An important life skill, as well as a valuable means of improving your connection, is ensuring your dog creates a habit of checking in with you. The aim is that your dog looks to you for guidance and direction, that they know they can trust you to offer support if they’re unsure of what to do.
- Fill your pockets with kibble or healthy treats and head to a small enclosed area where you can hang out with your dog.
- When your dog turns to look at you, praise this immediately and throw a treat away from you. They’ll find the treat (a fun game in its own right!) and when they’re ready, they’ll look at you again. Repeat, repeat, repeat.
- Your dog will become quicker at looking at you and will be less distracted by their environment, but without taking the enjoyment of exploring away from them or being on their case with cues when they’re trying to have a sniff and enjoy their freedom.
- As your dog checks in more regularly, you can gradually increase the size of the enclosed area, increase the distractions and keep practising while your dog is on a harness and long-line in an open space, until you’re ready with reliable recall and your dog can go off-lead.
This is something that you can reward when you’re not playing the game, it’s something that’s worth reinforcing regularly as it’s important your dog checks in with your when you’re out and about.
This cue is one to practice so that it can help you and your dog get out of a situation at speed, if you need to. For ‘let’s go’ to become an automatic response, at speed, and something your dog responds to immediately, it’s going to take some practice.
Just as with any other cue, you need to start somewhere with limited distractions. You’ll need your finest treats and your finest high energy voice.
- As you’re walking, without pulling on the lead, turn in the opposite direction and encourage your dog to turn and walk with you, offering praise and rewards.
- You’ll need lots of energy and your dog’s favourite treats because this has to be to be something that’s instilled as a no-brainer cue for your dog to follow. Imagine you’re creating the walkies equivalent of opening a packet of biscuits. You know that the sound of that packet opening means you have your dog’s full attention. That’s the sort of response you’re looking for.

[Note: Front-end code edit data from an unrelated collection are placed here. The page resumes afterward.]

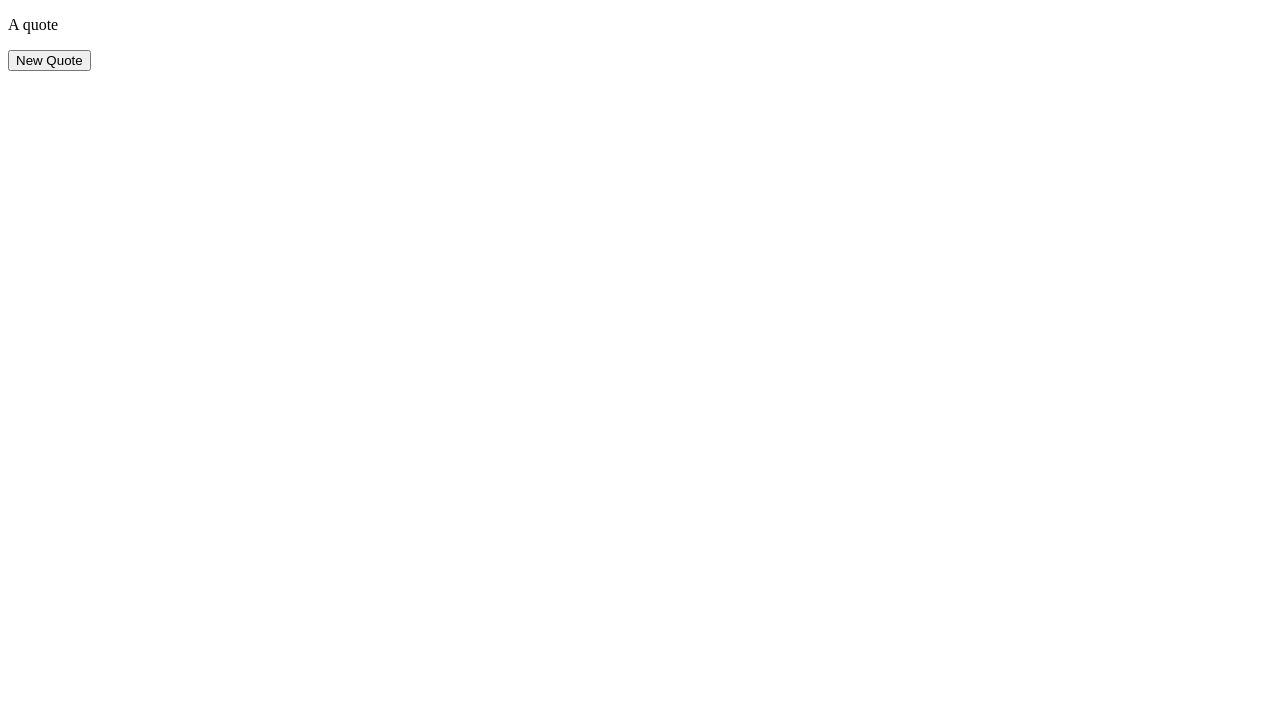
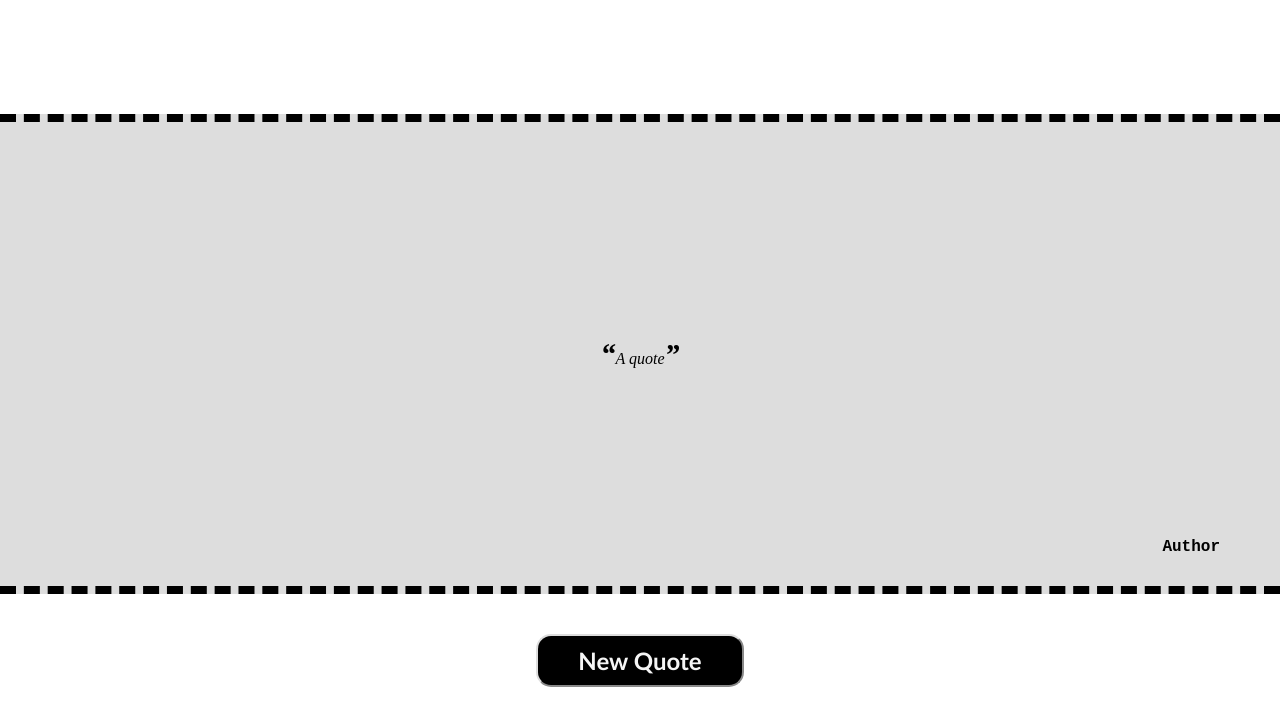
Before and after one commit to Ha0177/random-quote-generator, a plain HTML site: page index.html in a window 1280 px wide. Drawn offline with Linux system fonts and the light colour scheme.

Commit message:
Enhance quote display and styling

```diff
--- a/index.html
+++ b/index.html
@@ -9,7 +9,11 @@
 <body>
     <div class="quote-container">
 
-        <p class="quote">A quote</p>
+        <p class="quote"><span>“</span>A quote<span>”</span></p>
+
+        <div class="author">
+        <p class="author">Author</p>
+        </div>
 
     </div>
     <button class="new-quote">New Quote</button>
--- a/script.js
+++ b/script.js
@@ -0,0 +1,4 @@
+const quotes = [
+    "I am the reason I still have a chance.",
+
+]
--- a/style.css
+++ b/style.css
@@ -0,0 +1,57 @@
+* {
+    margin: 0;
+    padding: 0;
+    box-sizing: border-box;
+}
+
+body {
+    background-color: rgb(255, 255, 255);
+    width: 100vw;
+    height: 100vh;
+    justify-content: center;
+    align-items: center;
+    display: flex;
+    flex-direction: column;
+}
+
+div.quote-container {
+    position: relative;
+    display: flex;
+    width: 100vw;
+    height: 60vh;
+    justify-content: center;
+    align-items: center;
+    background-color: rgb(221, 221, 221);
+    border-top: 8px dashed black;
+    border-bottom: 8px dashed black;
+}
+
+button.new-quote {
+    font-size: x-large;
+    font-weight: 900;
+    padding: 10px 40px;
+    margin-top: 40px;
+    background-color: rgb(0, 0, 0);
+    color: whitesmoke;
+    border-color: rgb(221, 221, 221);
+    border-radius: 15px;
+    font-family: 'Gill Sans', 'Gill Sans MT', Calibri, 'Trebuchet MS', sans-serif;
+}
+
+div.author {
+    font-family: 'Courier New', Courier, monospace;
+    font-weight: 900;
+    position: absolute;
+    right: 60px;
+    bottom: 30px;
+}
+
+p.quote {
+    font-weight: 100;
+    font-style: italic;
+}
+
+span {
+    font-weight: 900;
+    font-size: 30px;
+}
```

- After a few turns with high energy, fun and your dog’s favourite treats, start introducing the ‘let’s go’ cue as you turn and your dog comes with you.
- Practice, practice, practice. Keep it fun, keep the rewards coming and make sure your dog knows that at the sound of ‘let’s go’ they don’t need to look around, they don’t need to hesitate, they just need to be with you.
Vary the distraction levels and soon, you’ll be ready to try when you’re out and about. The reason it’s important to practice this often is so that your dog doesn’t think twice when they hear that cue. That means, for example, if you see someone in the distance that you’re not sure they’ll want to meet, you can say ‘let’s go’ and your dog is ready to turn and walk with you at speed. They don’t do it because you have the treats with you there and then, they do it because of the hundreds of times you’ve played this game before, great treats have come their way.
Always consult your vet if you have any concerns about your pet’s health, as they can recommend individual advice or treatment options. For detailed behavioural advice tailored specifically for your pet, we suggest you contact a qualified pet behaviourist.
Looking for advice on how to train an older dog? Read our guide, next!